Tangentially related but very important: When art and culture are used as fund-raising vehicles for charitable activities, it diminishes the intrinsic value of art and cultural products and dissipates any potential ad-hoc market development. In other words, when so many art sales, art auctions, concerts, performances and such, are used to raise funds for charitable projects, the value of the product being charitized (my term) diminishes, and it dissipates the future value of any product created by artists or organizations; effectively stifling the emergence of a cultural industry. It speaks loudly of a community’s civic immaturity when most culturally-related purchases are conducted at charitable auctions. Altruistic merits aside, buying cultural products at these functions has more to do with enhancing social stature than with capitalizing on an informed, vested interest in art and culture. It is an enormous fallacy to value charity purchases over market-driven cultural transactions.
In the spirit of ending on a can-do note, I offer a few suggestions for a more mature, dynamic, cultural-funding strategy, within the framework of an enterprise development program for art and cultural organizations. In very broad brushstrokes (and in the present tense for better effect):
1. Private philanthropy provides mostly for organizational support and public philanthropy provides mostly programmatic and marketing support; exceptions apply.
2. Non-profit organizations prove themselves self-sustaining and fiscally accountable.
3. Non-profit organizations receive their funding, public and private, in the form of low-interest, long-term (organizational) and short-term (programmatic) loans.
4. Funders and donors are more like financial partners -venture capitalists for the arts- providing collateral and co-signing on promissory notes of debt taken out by non-profit organizations (private funders and donors bail out their clients at their own discretion).
5. Non-profit organizations not meeting their fiscal obligations are put out of business (it may be non-profit, but it’s still a business).
6. Funding opportunities for qualified individual artists are widely available, with accountability stipulations, within the context of a cultural enterprise program.
The crux of this strategy is a business development program created specifically for artists and cultural organizations, taking into account the wide range of variables particular to a cultural industry within a community. Public and private interests and philanthropies have to embrace their share of civic responsibility to help creative development become an integral part of a community’s future.
One of the most important benefits of an initiative like this is that, to survive and thrive, organizations need to maintain a high level of contextual relevance and community involvement, in a more realistic competitive environment.

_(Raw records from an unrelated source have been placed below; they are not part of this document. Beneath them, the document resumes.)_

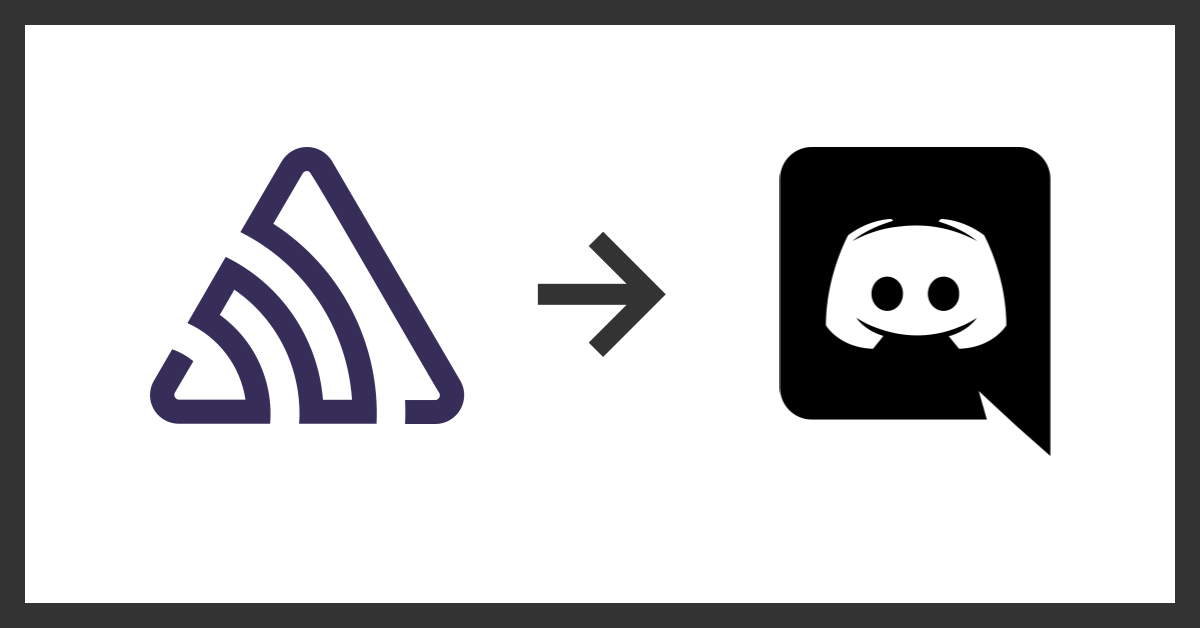
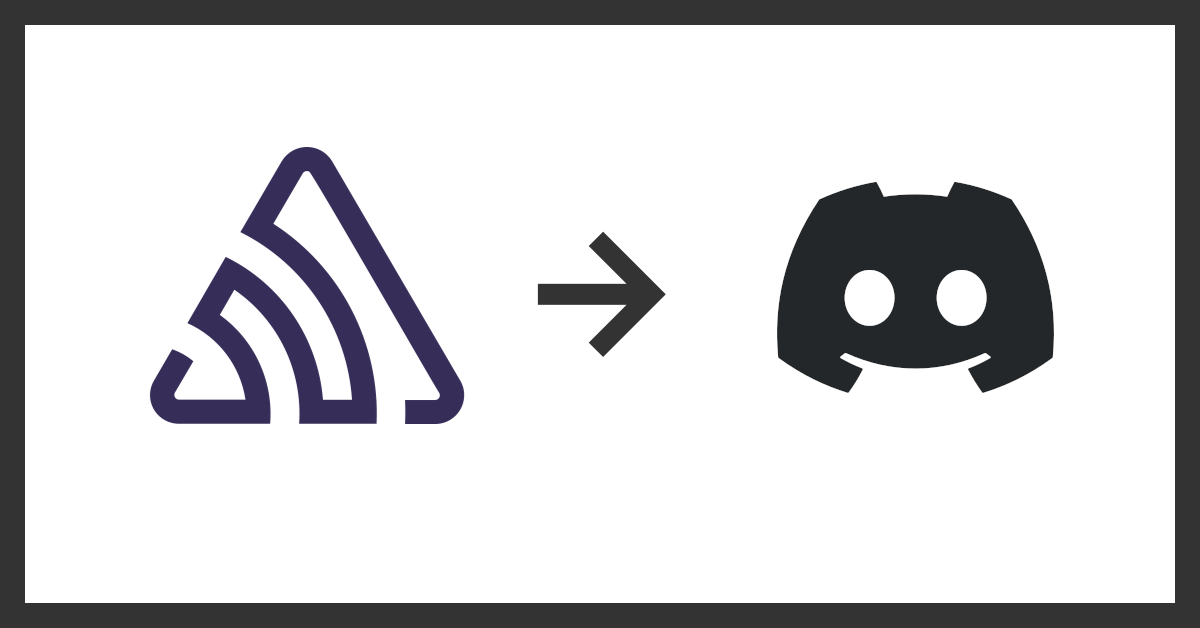
Discord rebrand (#1)

Changed region(s): [[0.6475, 0.2118, 0.8942, 0.7261]]

diff --git a/tailwind.config.js b/tailwind.config.js
@@ -4,7 +4,7 @@ module.exports = {
   theme: {
     extend: {
       colors: {
-        blurple: '#7289DA',
+        blurple: '#5865F2',
         sentry: '#FF0F00',
       },
     },
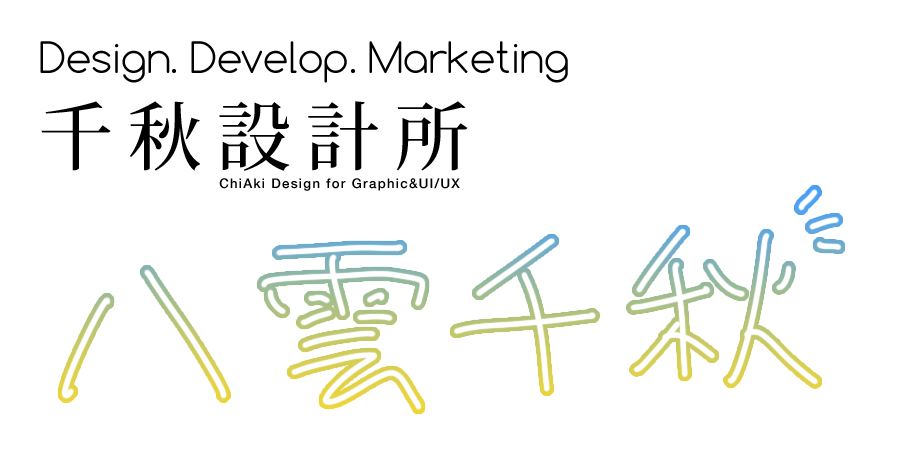
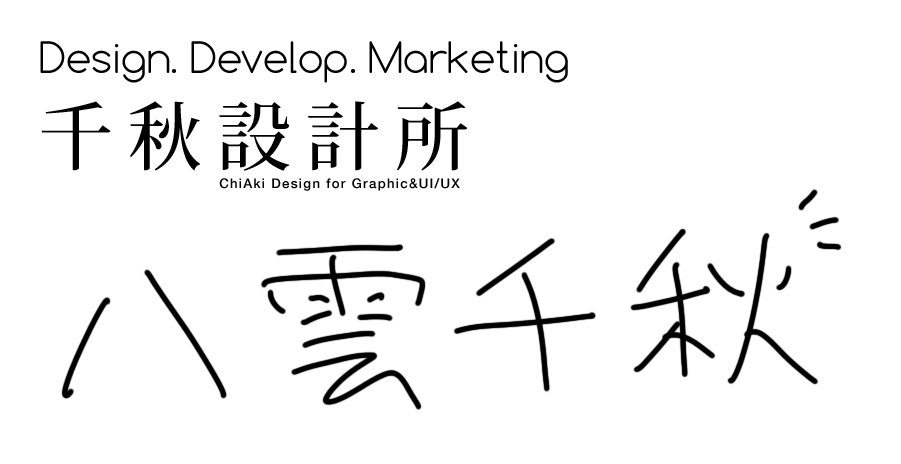
Detect from plurk

diff --git a/index.html b/index.html
@@ -24,6 +24,12 @@
 
     <link rel="stylesheet" type="text/css" href="https://cdnjs.cloudflare.com/ajax/libs/normalize/4.2.0/normalize.min.css">
     <link rel="stylesheet" type="text/css" href="style.css">
+    <script>
+        var ref = document.referrer
+        if (ref.match(/^https?:\/\/([^\/]+\.)?plurk\.com(\/|$)/i)) {
+            document.getElementById('webtitle').src = 'img/webtitle_plurk.png'
+        }
+    </script>
 </head>
 
 <body>
@@ -39,7 +45,7 @@
         <div id="cover">
             <img id="cover-img" src="img/head.png">
             <div id="cover-text" style="margin-top:70px;">
-                <img class="needfade" src="img/webtitle.png" alt="千秋">
+                <img id="webtitle" class="needfade" src="img/webtitle.png" alt="千秋">
             </div>
         </div>
 
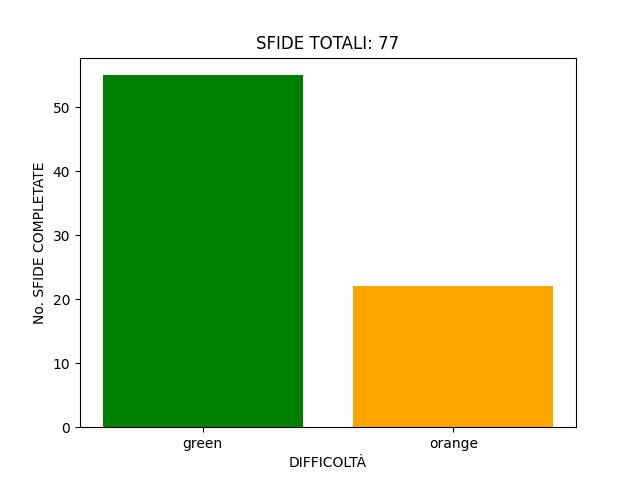
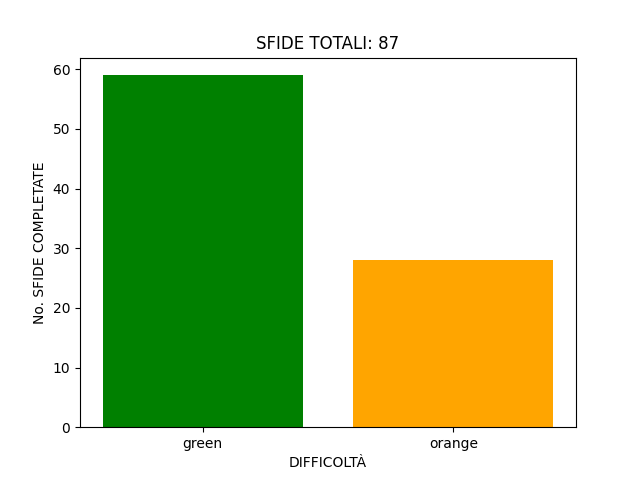
update

diff --git a/resources/helper.py b/resources/helper.py
@@ -1,8 +1,11 @@
 import matplotlib.pyplot as plt
+import numpy as np
+import requests
 
-
-file = open("info.txt","r+") 
-
+url = 'https://raw.githubusercontent.com/mariocuomo/LeetCode/main/README.md'
+page = requests.get(url)
+linee=page.text.split('\n')
+linee=linee[12:len(linee)-11]
 
 count_verdi=0
 count_arancioni=0
@@ -10,7 +13,7 @@ count_arancioni=0
 lstSpeed=[]
 lstMemory=[]
 
-for linea in file.readlines():
+for linea in linee:
 	#split riga con divisore |
 	parti = linea.split('|')
 	colore=parti[3]
@@ -60,20 +63,24 @@ plt.clf()
 
 
 #grafico speed
-plt.hist(lstSpeed,10)
+plt.hist(lstSpeed,20)
 plt.title("VELOCITÀ")
 plt.xlabel("PIU VELOCE DELL'x%")
 plt.ylabel("No. SFIDE COMPLETATE")
+plt.xticks(np.arange(0,105,5))
+plt.yticks(np.arange(0,13,1))
 plt.savefig('speed.png')
 
 plt.clf()
 
 
 #grafico memory
-plt.hist(lstMemory,10)
+plt.hist(lstMemory,20)
 plt.title("MEMORIA")
 plt.xlabel("MENO MEMORIA DELL'x%")
 plt.ylabel("No. SFIDE COMPLETATE")
+plt.xticks(np.arange(0,105,5))
+plt.yticks(np.arange(0,13,1))
 plt.savefig('memory.png')
 
 plt.clf()

diff --git a/README.md b/README.md
@@ -103,7 +103,7 @@ _Mario Cuomo_
   <img src="https://github.com/mariocuomo/LeetCode/blob/main/resources/bar.png" width="500">
   <img src="https://github.com/mariocuomo/LeetCode/blob/main/resources/speed.png" width="500">
   <img src="https://github.com/mariocuomo/LeetCode/blob/main/resources/memory.png" width="500">
-  <p>aggiornamento: 03.04.2022</p>
+  <p>aggiornamento: 06.04.2022</p>
 </div>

An additional benefit to this scenario is the preclusion of an unnecessary duplication of efforts, with refined mission statements fostering discipline-specific organizational skills, professional development, and more focussed, creative, community-relevant goals. It also pretty much does away with those buggering issues of complacency and entitlement, as artists, organizations and funders assume responsibility and become accountable for their each and every action.
And finally, it would be good to see the return of healthy, hearty, mature, well-articulated, open-minded debates as the procedure of choice for decision-making forums; replacing the porridge-like dynamics of made-for-TV consensual dribble. Kind’a makes you sweat in all the wrong places, dudn’t it?
Those who complain about the way the ball bounces are often the ones who dropped it in the first place.
Michael Mehl | Summer 2004